## To do
Go through the data below line by line and report how many lines contain "Results", giving only that figure.

*** Information

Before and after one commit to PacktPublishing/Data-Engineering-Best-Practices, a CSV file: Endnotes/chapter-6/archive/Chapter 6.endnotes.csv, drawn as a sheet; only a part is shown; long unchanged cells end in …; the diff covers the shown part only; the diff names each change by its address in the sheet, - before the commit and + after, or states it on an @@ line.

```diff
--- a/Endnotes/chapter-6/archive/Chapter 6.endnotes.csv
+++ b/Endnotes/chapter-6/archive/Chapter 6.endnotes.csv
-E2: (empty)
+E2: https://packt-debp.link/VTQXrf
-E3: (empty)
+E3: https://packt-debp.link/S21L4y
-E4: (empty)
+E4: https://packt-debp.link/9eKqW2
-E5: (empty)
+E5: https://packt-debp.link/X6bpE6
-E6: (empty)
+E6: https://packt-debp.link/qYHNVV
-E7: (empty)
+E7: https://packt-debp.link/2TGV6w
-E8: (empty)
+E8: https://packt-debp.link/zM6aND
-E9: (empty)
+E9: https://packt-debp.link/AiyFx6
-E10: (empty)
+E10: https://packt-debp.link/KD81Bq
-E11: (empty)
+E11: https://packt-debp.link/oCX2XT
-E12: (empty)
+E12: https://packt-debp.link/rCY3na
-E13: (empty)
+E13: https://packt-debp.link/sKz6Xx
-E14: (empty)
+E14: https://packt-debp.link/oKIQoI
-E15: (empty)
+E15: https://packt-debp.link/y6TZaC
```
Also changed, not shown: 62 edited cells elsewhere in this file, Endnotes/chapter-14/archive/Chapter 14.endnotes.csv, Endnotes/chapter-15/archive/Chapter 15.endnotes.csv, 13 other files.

******
*** Information

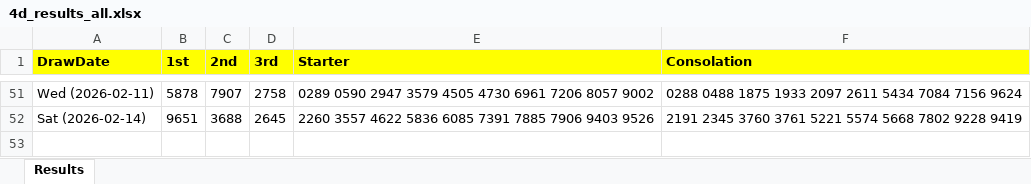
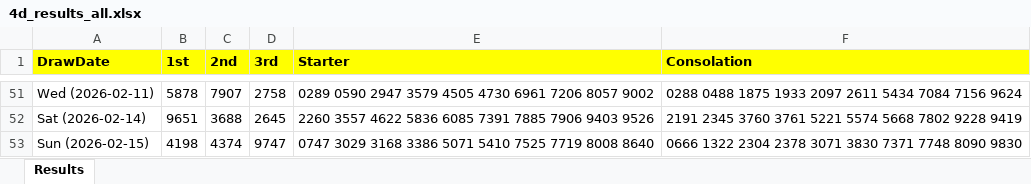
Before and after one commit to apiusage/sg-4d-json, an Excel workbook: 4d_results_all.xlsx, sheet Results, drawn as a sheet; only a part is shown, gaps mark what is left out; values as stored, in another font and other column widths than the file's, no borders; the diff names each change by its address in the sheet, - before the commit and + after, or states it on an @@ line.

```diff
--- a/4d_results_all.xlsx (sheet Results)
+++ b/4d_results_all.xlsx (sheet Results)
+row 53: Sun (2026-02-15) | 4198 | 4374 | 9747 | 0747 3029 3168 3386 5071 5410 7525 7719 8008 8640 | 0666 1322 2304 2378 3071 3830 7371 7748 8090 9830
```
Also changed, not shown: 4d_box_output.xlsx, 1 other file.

******

## Response
3